══ Dataset entries

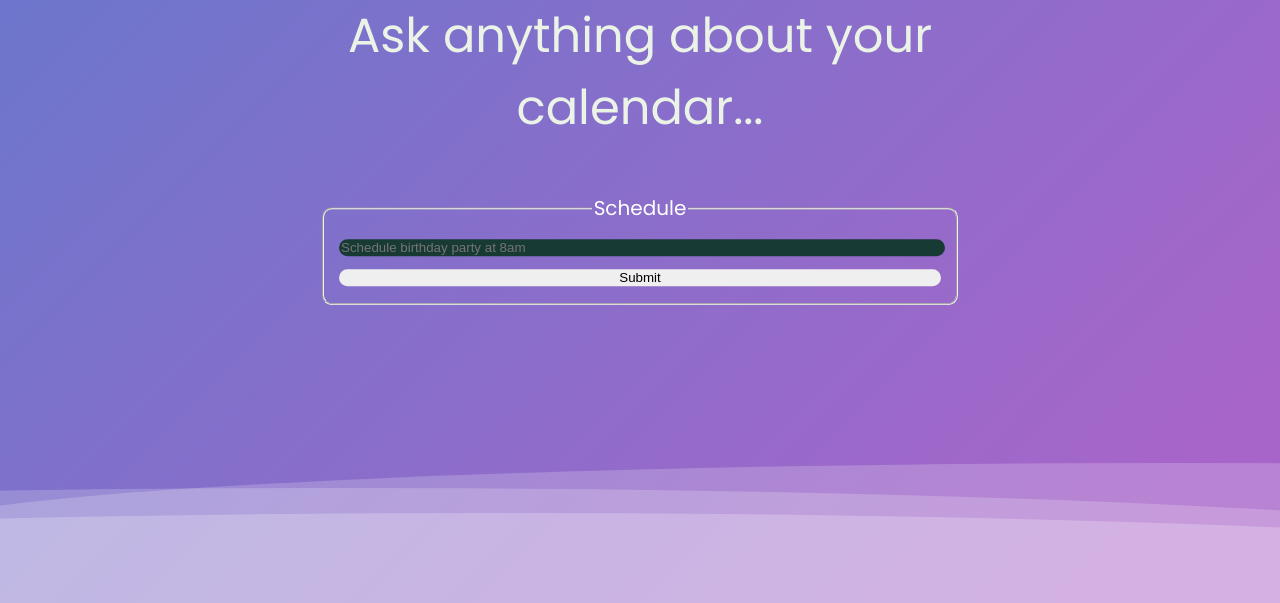
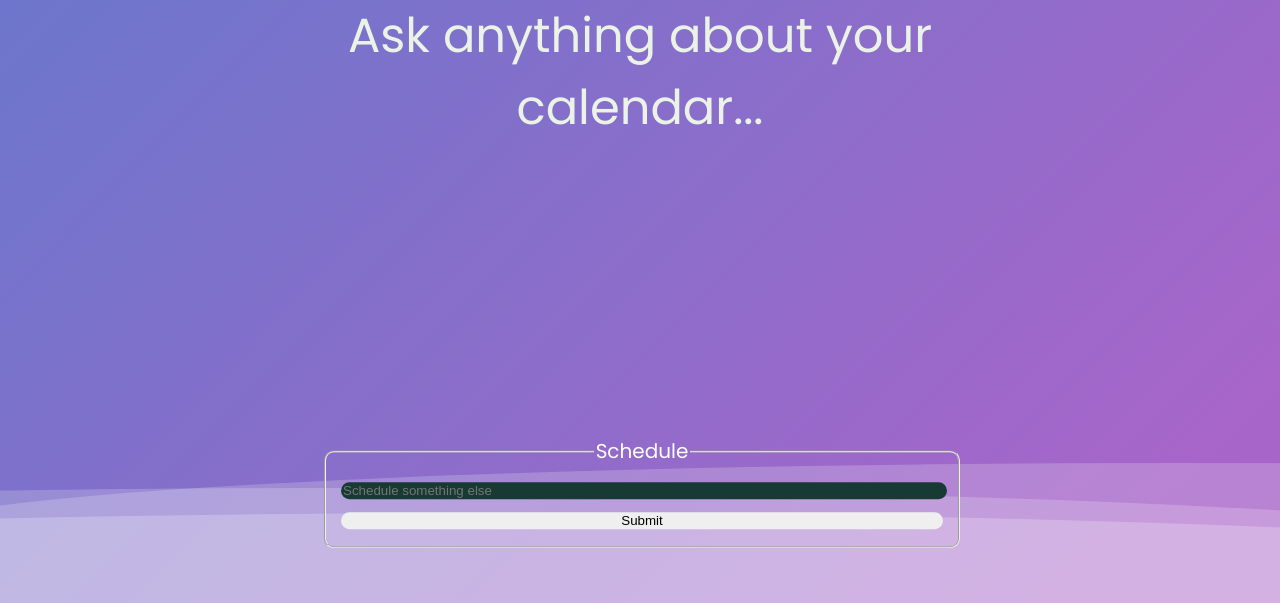
Before and after one commit to thejacksonsecretary/The-Jackson-Secretary, a Flask app: page /main in a window 1280 px wide. Shown: the part 282-885 px from the top of the page. Run offline with Flask 3, Linux system fonts and the light colour scheme; the visitor is signed in with stand-in values (Sample User, id 1).

Commit message:
Better textbox

```diff
--- a/Jackson/templates/main.html
+++ b/Jackson/templates/main.html
@@ -27,12 +27,12 @@
       Ask anything about your calendar...
     </div>
 
-    <form method="post" action="/response" class="input">
-        <fieldset>
-          <legend>Schedule</legend>
-          <input type="text" id="inputbox" name="input" autocomplete="off" size = 100 class="inputbox" placeholder="Schedule birthday party at 8am">
-          <input type="submit" value="Submit">
-        </fieldset>
+    <form method="post" action="/response">
+      <fieldset class="input2">
+        <legend>Schedule</legend>
+        <input type="text" id="inputbox" name="input" autocomplete="off" size = 100 class = "inputbox" placeholder="Schedule something else">
+        <input type="submit" value="Submit">
+      </fieldset>
     </form>
 
 
```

════

* Exercise objective *
If a record holds a picture, drop the picture and reproduce everything else exactly.

* Answer box *
Before and after one commit to thejacksonsecretary/The-Jackson-Secretary, a Flask app: page /main in a window 1280 px wide. Shown: the part 282-885 px from the top of the page. Run offline with Flask 3, Linux system fonts and the light colour scheme; the visitor is signed in with stand-in values (Sample User, id 1).

Commit message:
Better textbox

```diff
--- a/Jackson/templates/main.html
+++ b/Jackson/templates/main.html
@@ -27,12 +27,12 @@
       Ask anything about your calendar...
     </div>
 
-    <form method="post" action="/response" class="input">
-        <fieldset>
-          <legend>Schedule</legend>
-          <input type="text" id="inputbox" name="input" autocomplete="off" size = 100 class="inputbox" placeholder="Schedule birthday party at 8am">
-          <input type="submit" value="Submit">
-        </fieldset>
+    <form method="post" action="/response">
+      <fieldset class="input2">
+        <legend>Schedule</legend>
+        <input type="text" id="inputbox" name="input" autocomplete="off" size = 100 class = "inputbox" placeholder="Schedule something else">
+        <input type="submit" value="Submit">
+      </fieldset>
     </form>
 
 
```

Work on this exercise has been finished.